Although the records contain pictures, only their text should be repeated, exactly as it stands.

EXCERPTED DATA Start Marker

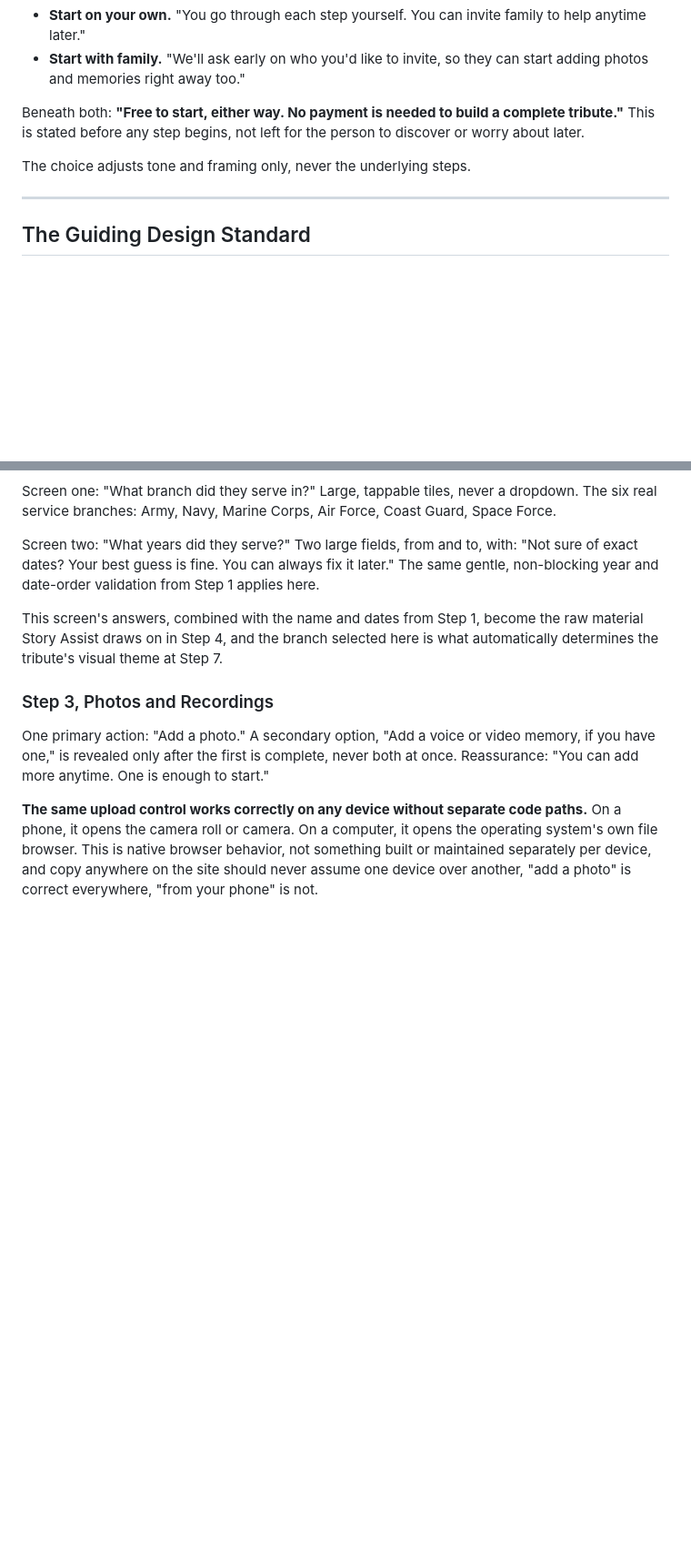
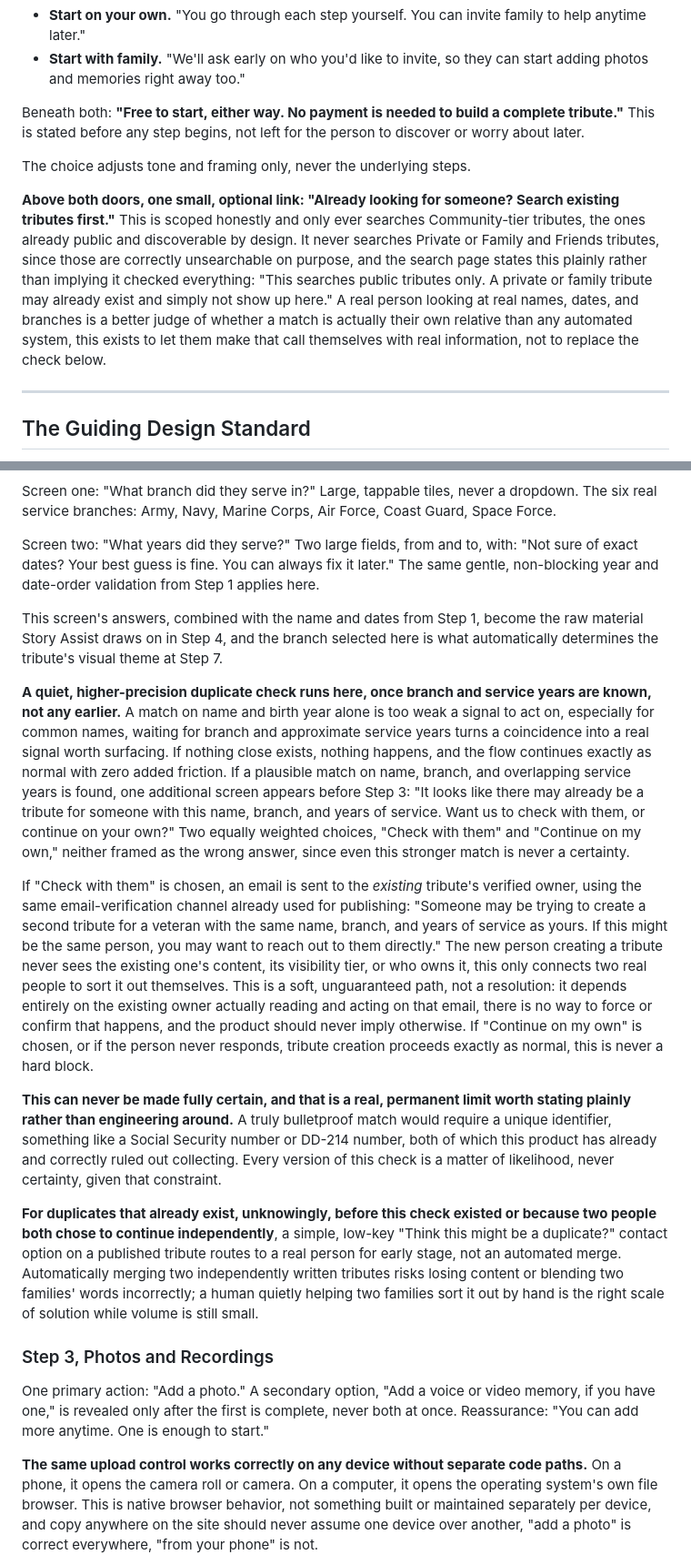
Before and after one commit to thethinkroot/valorandserenity, a Markdown page: APP-EXPERIENCE-SPEC.md, 2 parts joined by grey strips. Shown at 91% size. GitHub-like rendering; blank space fills up the shorter version.

Commit message:
Update APP-EXPERIENCE-SPEC.md: duplicate tribute prevention
Adds the pieces addressing the duplicate-entry problem: a widow who
forgot she already made one, or a son making a second one independently.

- An optional "search existing tributes first" link above the two entry
  doors, honestly scoped to Community-tier only, states plainly that a
  private or family tribute might exist and simply not show up.
- A quiet, higher-precision duplicate check at Step 2, once branch and
  service years are known (not on name and birth year alone, too weak a
  signal for common names). A plausible match offers a soft, non-blocking
  choice: quietly email the existing tribute's owner to compare notes, or
  continue independently. Never a hard stop, never shows the new person
  the existing tribute's content.
- States plainly this can never be made fully certain without collecting
  an identifier (SSN, DD-214) already correctly ruled out elsewhere.
- For duplicates that slip through anyway, a low-key "Think this might be
  a duplicate?" contact option on published tributes, routed to a human
  for manual resolution, not an automated merge that could lose or
  mangle either family's words.

Co-Authored-By: Claude Sonnet 5 <noreply@anthropic.com>

```diff
--- a/APP-EXPERIENCE-SPEC.md
+++ b/APP-EXPERIENCE-SPEC.md
@@ -41,6 +41,8 @@ Beneath both: **"Free to start, either way. No payment is needed to build a comp
 
 The choice adjusts tone and framing only, never the underlying steps.
 
+**Above both doors, one small, optional link: "Already looking for someone? Search existing tributes first."** This is scoped honestly and only ever searches Community-tier tributes, the ones already public and discoverable by design. It never searches Private or Family and Friends tributes, since those are correctly unsearchable on purpose, and the search page states this plainly rather than implying it checked everything: "This searches public tributes only. A private or family tribute may already exist and simply not show up here." A real person looking at real names, dates, and branches is a better judge of whether a match is actually their own relative than any automated system, this exists to let them make that call themselves with real information, not to replace the check below.
+
 ---
 
 ## The Guiding Design Standard
@@ -81,6 +83,14 @@ Screen one: "What branch did they serve in?" Large, tappable tiles, never a drop
 Screen two: "What years did they serve?" Two large fields, from and to, with: "Not sure of exact dates? Your best guess is fine. You can always fix it later." The same gentle, non-blocking year and date-order validation from Step 1 applies here.
 
 This screen's answers, combined with the name and dates from Step 1, become the raw material Story Assist draws on in Step 4, and the branch selected here is what automatically determines the tribute's visual theme at Step 7.
+
+**A quiet, higher-precision duplicate check runs here, once branch and service years are known, not any earlier.** A match on name and birth year alone is too weak a signal to act on, especially for common names, waiting for branch and approximate service years turns a coincidence into a real signal worth surfacing. If nothing close exists, nothing happens, and the flow continues exactly as normal with zero added friction. If a plausible match on name, branch, and overlapping service years is found, one additional screen appears before Step 3: "It looks like there may already be a tribute for someone with this name, branch, and years of service. Want us to check with them, or continue on your own?" Two equally weighted choices, "Check with them" and "Continue on my own," neither framed as the wrong answer, since even this stronger match is never a certainty.
+
+If "Check with them" is chosen, an email is sent to the *existing* tribute's verified owner, using the same email-verification channel already used for publishing: "Someone may be trying to create a second tribute for a veteran with the same name, branch, and years of service as yours. If this might be the same person, you may want to reach out to them directly." The new person creating a tribute never sees the existing one's content, its visibility tier, or who owns it, this only connects two real people to sort it out themselves. This is a soft, unguaranteed path, not a resolution: it depends entirely on the existing owner actually reading and acting on that email, there is no way to force or confirm that happens, and the product should never imply otherwise. If "Continue on my own" is chosen, or if the person never responds, tribute creation proceeds exactly as normal, this is never a hard block.
+
+**This can never be made fully certain, and that is a real, permanent limit worth stating plainly rather than engineering around.** A truly bulletproof match would require a unique identifier, something like a Social Security number or DD-214 number, both of which this product has already and correctly ruled out collecting. Every version of this check is a matter of likelihood, never certainty, given that constraint.
+
+**For duplicates that already exist, unknowingly, before this check existed or because two people both chose to continue independently**, a simple, low-key "Think this might be a duplicate?" contact option on a published tribute routes to a real person for early stage, not an automated merge. Automatically merging two independently written tributes risks losing content or blending two families' words incorrectly; a human quietly helping two families sort it out by hand is the right scale of solution while volume is still small.
 
 ### Step 3, Photos and Recordings
 
```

EXCERPTED DATA End Marker

ANSWER BOX.
Before and after one commit to thethinkroot/valorandserenity, a Markdown page: APP-EXPERIENCE-SPEC.md, 2 parts joined by grey strips. Shown at 91% size. GitHub-like rendering; blank space fills up the shorter version.

Commit message:
Update APP-EXPERIENCE-SPEC.md: duplicate tribute prevention
Adds the pieces addressing the duplicate-entry problem: a widow who
forgot she already made one, or a son making a second one independently.

- An optional "search existing tributes first" link above the two entry
  doors, honestly scoped to Community-tier only, states plainly that a
  private or family tribute might exist and simply not show up.
- A quiet, higher-precision duplicate check at Step 2, once branch and
  service years are known (not on name and birth year alone, too weak a
  signal for common names). A plausible match offers a soft, non-blocking
  choice: quietly email the existing tribute's owner to compare notes, or
  continue independently. Never a hard stop, never shows the new person
  the existing tribute's content.
- States plainly this can never be made fully certain without collecting
  an identifier (SSN, DD-214) already correctly ruled out elsewhere.
- For duplicates that slip through anyway, a low-key "Think this might be
  a duplicate?" contact option on published tributes, routed to a human
  for manual resolution, not an automated merge that could lose or
  mangle either family's words.

Co-Authored-By: Claude Sonnet 5 <noreply@anthropic.com>

```diff
--- a/APP-EXPERIENCE-SPEC.md
+++ b/APP-EXPERIENCE-SPEC.md
@@ -41,6 +41,8 @@ Beneath both: **"Free to start, either way. No payment is needed to build a comp
 
 The choice adjusts tone and framing only, never the underlying steps.
 
+**Above both doors, one small, optional link: "Already looking for someone? Search existing tributes first."** This is scoped honestly and only ever searches Community-tier tributes, the ones already public and discoverable by design. It never searches Private or Family and Friends tributes, since those are correctly unsearchable on purpose, and the search page states this plainly rather than implying it checked everything: "This searches public tributes only. A private or family tribute may already exist and simply not show up here." A real person looking at real names, dates, and branches is a better judge of whether a match is actually their own relative than any automated system, this exists to let them make that call themselves with real information, not to replace the check below.
+
 ---
 
 ## The Guiding Design Standard
@@ -81,6 +83,14 @@ Screen one: "What branch did they serve in?" Large, tappable tiles, never a drop
 Screen two: "What years did they serve?" Two large fields, from and to, with: "Not sure of exact dates? Your best guess is fine. You can always fix it later." The same gentle, non-blocking year and date-order validation from Step 1 applies here.
 
 This screen's answers, combined with the name and dates from Step 1, become the raw material Story Assist draws on in Step 4, and the branch selected here is what automatically determines the tribute's visual theme at Step 7.
+
+**A quiet, higher-precision duplicate check runs here, once branch and service years are known, not any earlier.** A match on name and birth year alone is too weak a signal to act on, especially for common names, waiting for branch and approximate service years turns a coincidence into a real signal worth surfacing. If nothing close exists, nothing happens, and the flow continues exactly as normal with zero added friction. If a plausible match on name, branch, and overlapping service years is found, one additional screen appears before Step 3: "It looks like there may already be a tribute for someone with this name, branch, and years of service. Want us to check with them, or continue on your own?" Two equally weighted choices, "Check with them" and "Continue on my own," neither framed as the wrong answer, since even this stronger match is never a certainty.
+
+If "Check with them" is chosen, an email is sent to the *existing* tribute's verified owner, using the same email-verification channel already used for publishing: "Someone may be trying to create a second tribute for a veteran with the same name, branch, and years of service as yours. If this might be the same person, you may want to reach out to them directly." The new person creating a tribute never sees the existing one's content, its visibility tier, or who owns it, this only connects two real people to sort it out themselves. This is a soft, unguaranteed path, not a resolution: it depends entirely on the existing owner actually reading and acting on that email, there is no way to force or confirm that happens, and the product should never imply otherwise. If "Continue on my own" is chosen, or if the person never responds, tribute creation proceeds exactly as normal, this is never a hard block.
+
+**This can never be made fully certain, and that is a real, permanent limit worth stating plainly rather than engineering around.** A truly bulletproof match would require a unique identifier, something like a Social Security number or DD-214 number, both of which this product has already and correctly ruled out collecting. Every version of this check is a matter of likelihood, never certainty, given that constraint.
+
+**For duplicates that already exist, unknowingly, before this check existed or because two people both chose to continue independently**, a simple, low-key "Think this might be a duplicate?" contact option on a published tribute routes to a real person for early stage, not an automated merge. Automatically merging two independently written tributes risks losing content or blending two families' words incorrectly; a human quietly helping two families sort it out by hand is the right scale of solution while volume is still small.
 
 ### Step 3, Photos and Recordings
 
```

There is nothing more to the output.